DEAR HARRIETTE: I live a healthy lifestyle in which I try to get plenty of exercise and eat unprocessed foods. It’s something that I am passionate about and have fun with. Recently, I have had distant friends from college and even high school reach out to me for nutritional and diet advice. While I am always eager to share a few pearls of wisdom, the truth of the matter is that I am not a nutritionist, nor do I have time to pretend to be one. Do I have to respond to every message I get? I feel guilty, but ultimately I know these people will not heed my advice for more than a few days. -- No Fitness Guru, Chester, Pennsylvania
DEAR NO FITNESS GURU: What’s happening is that your friends and loved ones are seeing the positive effects of your smart life choices, and they want the same for themselves. This is fantastic. However, it can feel like a burden, as you have described. To the best of your ability, don’t shrug them off. You can recommend that they follow a healthy path, which starts by getting a complete physical to find out their health status.
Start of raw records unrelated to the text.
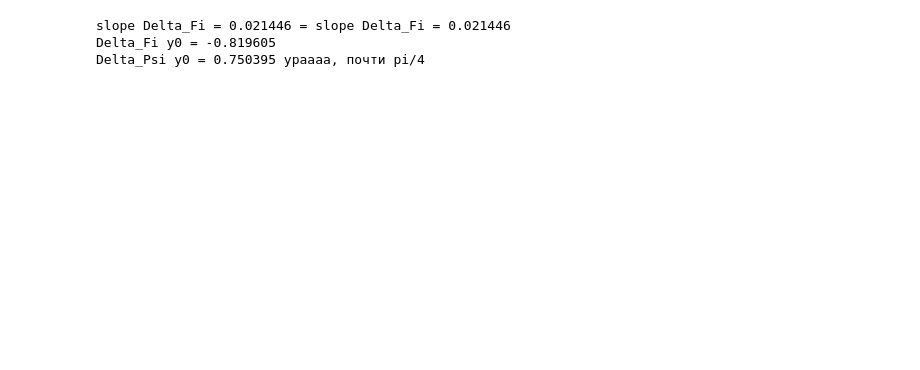
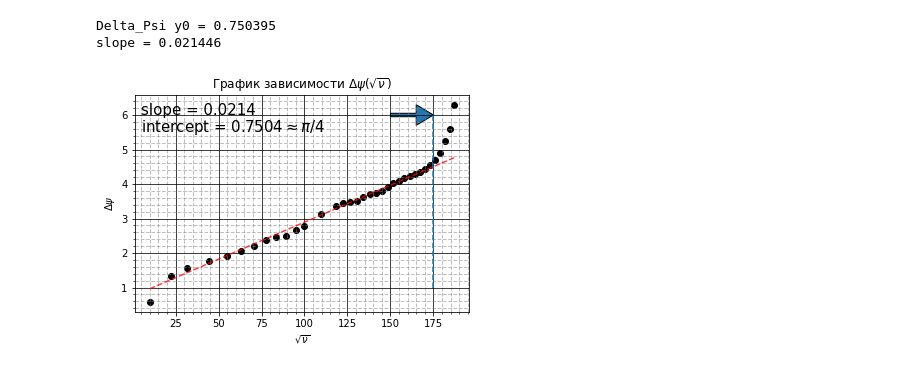
Before and after one commit to pavel-collab/MIPT_Labs, a Jupyter notebook: 3.7.1/python/graphics.ipynb, the cells around one changed output. Drawn from its saved outputs; the diff is of its cells as text; code cells hidden in the pictures; blank space fills up the shorter version.

```diff
--- a/3.7.1/python/graphics.ipynb
+++ b/3.7.1/python/graphics.ipynb
@@ -33,10 +37,38 @@ kxi = np.concatenate((low_kxi, hight_kxi), axis=0, out=None, dtype=None)
-# %%
-lin_Fi  = linregress(hight_sqrtf[1:-5:1], Delta_Fi[1:-5:1])
-lin_Psi = linregress(hight_sqrtf[1:-5:1], Delta_Psi[1:-5:1])
-print('slope Delta_Fi = %f = slope Delta_Fi = %f' %(lin_Fi.slope, lin_Psi.slope))
-print('Delta_Fi y0 = %f' %lin_Fi.intercept)
-print('Delta_Psi y0 = %f ураааа, почти pi/4' %lin_Psi.intercept)
-# %% [output]
-slope Delta_Fi = 0.021446 = slope Delta_Fi = 0.021446
-Delta_Fi y0 = -0.819605
-Delta_Psi y0 = 0.750395 ураааа, почти pi/4
+# %%
+
+lin_Psi = linregress(np.sqrt(hight_f[1:-5:1]), Delta_Psi[1:-5:1])
+
+fig1, ax1 = PythonGraphMod.CreateSimpleGraph()
+ax1.minorticks_on()
+
+ax1.scatter(np.sqrt(hight_f), Delta_Psi, c = 'black', marker = 'o')
+ax1.plot(np.sqrt(hight_f), lin_Psi.intercept + lin_Psi.slope * np.sqrt(hight_f), color='red', alpha=.75, lw=1.5, ls='--')
+
+print('Delta_Psi y0 = %f' %lin_Psi.intercept)
+print('slope = %f' %lin_Psi.slope)
+
+ax1.arrow(150, 6, 25, 0,
+         length_includes_head = True,
+         width = 0.1,
+         head_width = 0.6,
+         head_length = 10)
+
+# вертикальная линия
+# параметры: координата по x, y_min, y_max
+ax1.vlines(175, 1, 6, ls='--')
+
+# PythonGraphMod.AddGreed(ax1)
+ax1.grid(which = 'major', color = 'black', linewidth = 1, linestyle = '-', alpha = 0.75)
+ax1.grid(which = 'minor', color = 'grey', linewidth = 1, linestyle = '--', alpha = 0.5)
+
+ax1.text(5, 6, 'slope = ' + str(round(lin_Psi.slope, 4)), size = 15)
+ax1.text(5, 5.5, 'intercept = ' + str(round(lin_Psi.intercept, 4)) + r'$\approx \pi/4$', size = 15)
+plt.ylabel(r'$\Delta \psi$')
+plt.xlabel(r'$\sqrt{\nu}$')
+plt.title (r'График зависимости $\Delta \psi (\sqrt{\nu})$')
+
+fig1.savefig("../images/DeltaPsi.jpg")
+# %% [output]
+Delta_Psi y0 = 0.750395
+slope = 0.021446
+[figure, added]
```
Also changed, not shown: parts of 15 cells of this notebook, 12 other files.
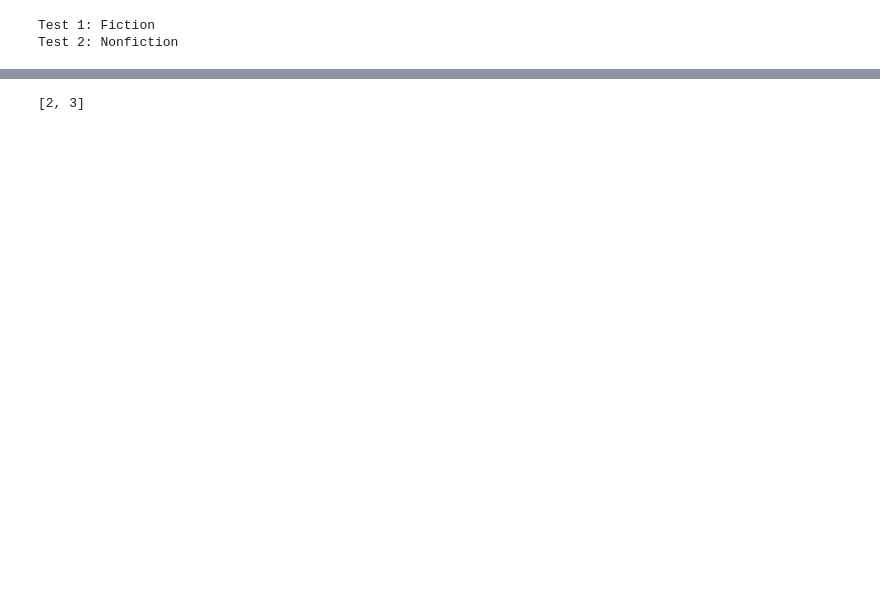
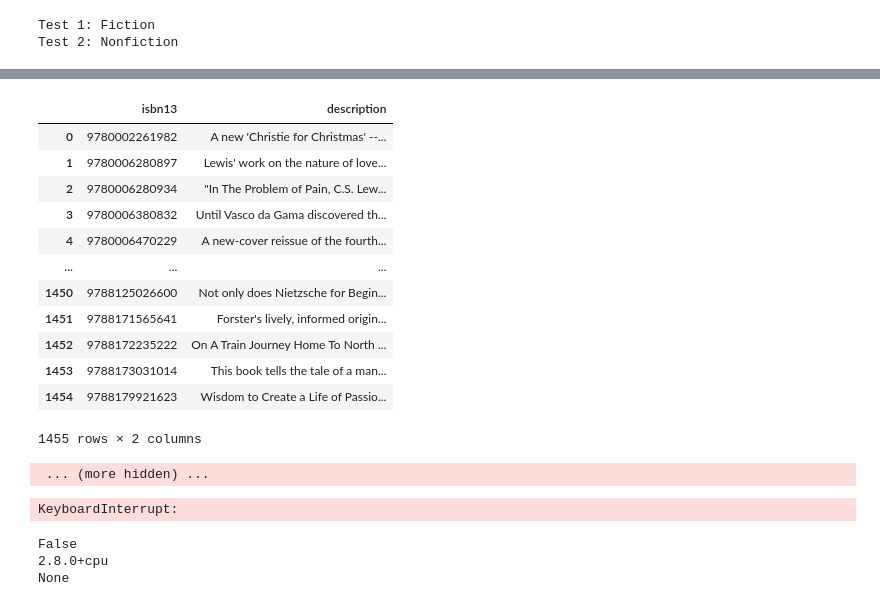
Before and after one commit to abelfx/Semantic_Book_Recommendator, a Jupyter notebook: vector_search.ipynb, the cells around one changed output, grey strips where cells are left out. Cells and saved outputs as stored; diff of their text form; code cells hidden in the pictures; blank space fills up the shorter version.

Commit message:
text classification done, sentiment analysis begins

```diff
--- a/vector_search.ipynb
+++ b/vector_search.ipynb
@@ -321,3 +321,36 @@ NameError: name 'books' is not defined
 # %%
+
+missing_cats
 # %% [output]
+|  | isbn13 | description |
+| 0 | 9780002261982 | A new 'Christie for Christmas' --... |
+| 1 | 9780006280897 | Lewis' work on the nature of love... |
+| 2 | 9780006280934 | "In The Problem of Pain, C.S. Lew... |
+| 3 | 9780006380832 | Until Vasco da Gama discovered th... |
+| 4 | 9780006470229 | A new-cover reissue of the fourth... |
+| ... | ... | ... |
+| 1450 | 9788125026600 | Not only does Nietzsche for Begin... |
+| 1451 | 9788171565641 | Forster's lively, informed origin... |
+| 1452 | 9788172235222 | On A Train Journey Home To North ... |
+| 1453 | 9788173031014 | This book tells the tale of a man... |
+| 1454 | 9788179921623 | Wisdom to Create a Life of Passio... |
-[2, 3]
+1455 rows × 2 columns
+# %%
+for i in tqdm(range(0, len(missing_cats))):
+    sequence = missing_cats["description"][i]
+    predicted_cats += [generate_predictions(sequence, fiction_categories)]
+    isbns += [missing_cats["isbn13"][i]]
+# %% [output]
+ ... (more hidden) ...
+KeyboardInterrupt:
+# %%
+import torch
+
+print(torch.cuda.is_available())
+import torch
+print(torch.__version__)
+print(torch.version.cuda)
+# %% [output]
+False
+2.8.0+cpu
+None
```
Also changed, not shown: parts of 12 cells of this notebook, 2 other files.
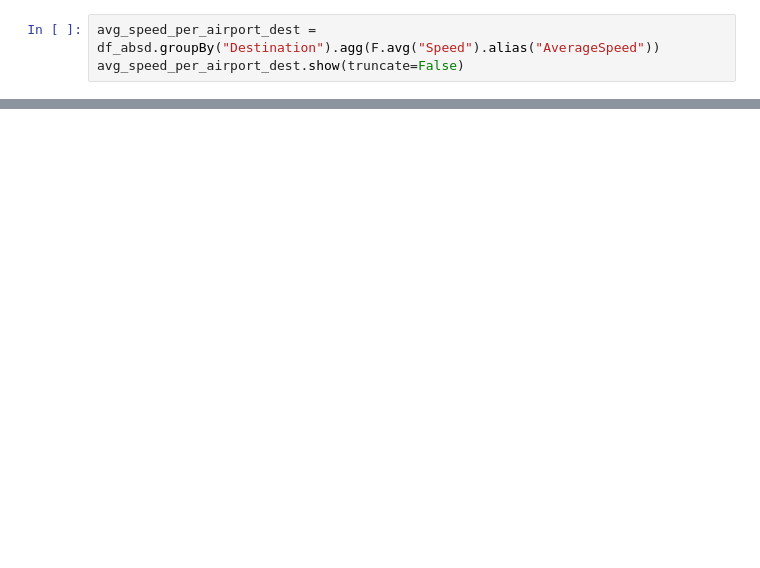
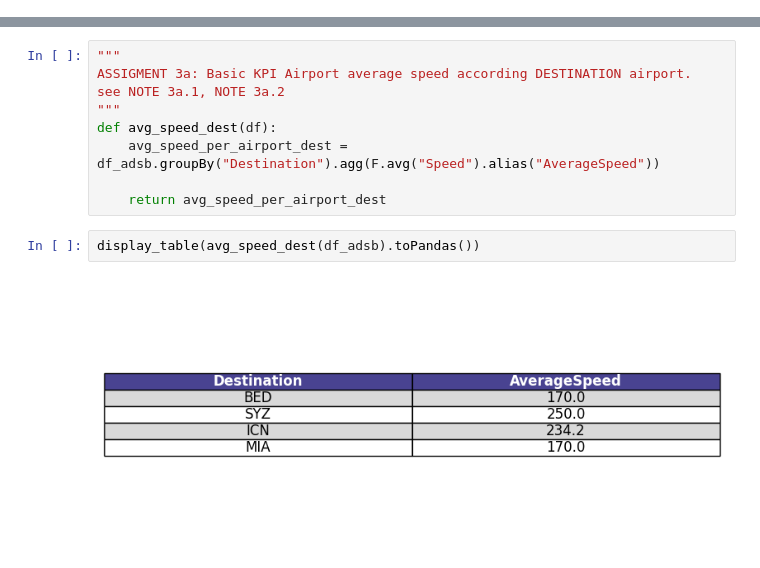
Before and after one commit to JM-AE/Airport-Flight-Data, a Jupyter notebook: Untitled-1.ipynb, the cells around one changed output, grey strips where cells are left out. Cells and saved outputs as stored; diff of their text form; blank space fills up the shorter version.

```diff
--- a/Untitled-1.ipynb
+++ b/Untitled-1.ipynb
@@ -118,3 +0,0 @@ avg_speed_per_airport_origin.show(truncate=False)
-# %%
-avg_speed_per_airport_dest = df_absd.groupBy("Destination").agg(F.avg("Speed").alias("AverageSpeed"))
-avg_speed_per_airport_dest.show(truncate=False)
@@ -186,0 +483,13 @@ adsb_multi.json data successfully loaded
+# %%
+"""
+ASSIGMENT 3a: Basic KPI Airport average speed according DESTINATION airport.
+see NOTE 3a.1, NOTE 3a.2
+"""
+def avg_speed_dest(df):
+    avg_speed_per_airport_dest = df_adsb.groupBy("Destination").agg(F.avg("Speed").alias("AverageSpeed"))
+
+    return avg_speed_per_airport_dest
+# %%
+display_table(avg_speed_dest(df_adsb).toPandas())
+# %% [output]
+[figure, added]
```
Also changed, not shown: parts of 38 cells of this notebook.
Be clear to your friends that you are not a nutritionist, and you do not have the knowledge or authority to tell them how to change their lifestyles. When you talk about nutrition or exercise, frame it about yourself, because that’s all you have the expertise to discuss. If they ask you what they should do, suggest that they get their own nutritionist or trainer.
If you continue to get a barrage of requests for nutritional and diet advice, consider writing a blog about your personal experiences. When people ask, point them to your blog to check out what you know.
DEAR HARRIETTE: I take medication for ADD, and I have lost around 15 pounds because I have been forgetting to eat. My medication completely subdues my appetite, and I notice I haven’t eaten only when I feel weak and sluggish. I know many people have the opposite problem with food, but people have expressed their concern for my figure, not knowing that I am on medication. How can I remind myself to eat when I don’t get hungry anymore? -- Higher Dosages, Brooklyn, New York
DEAR HIGHER DOSES: Your first stop needs to be to your doctor to make sure that your dosage is right. Ask about the side effect of such a dramatic lack of appetite. You may need an adjustment in your prescription, which only your doctor can address.
What you can do is practical. Set an alarm on your phone or travel clock every four hours. When it sounds, that’s time to eat something, whether it is a healthy snack or a full meal. Using technology to support your health can make it easier for you to remember to eat. Be sure to be prepared with foods that will nourish your body. Your responsibility in this is essential for you to establish balance in your health.
(Harriette Cole is a lifestylist and founder of DREAMLEAPERS, an initiative to help people access and activate their dreams. You can send questions to email@example.com or c/o Andrews McMeel Syndication, 1130 Walnut St., Kansas City, MO 64106.)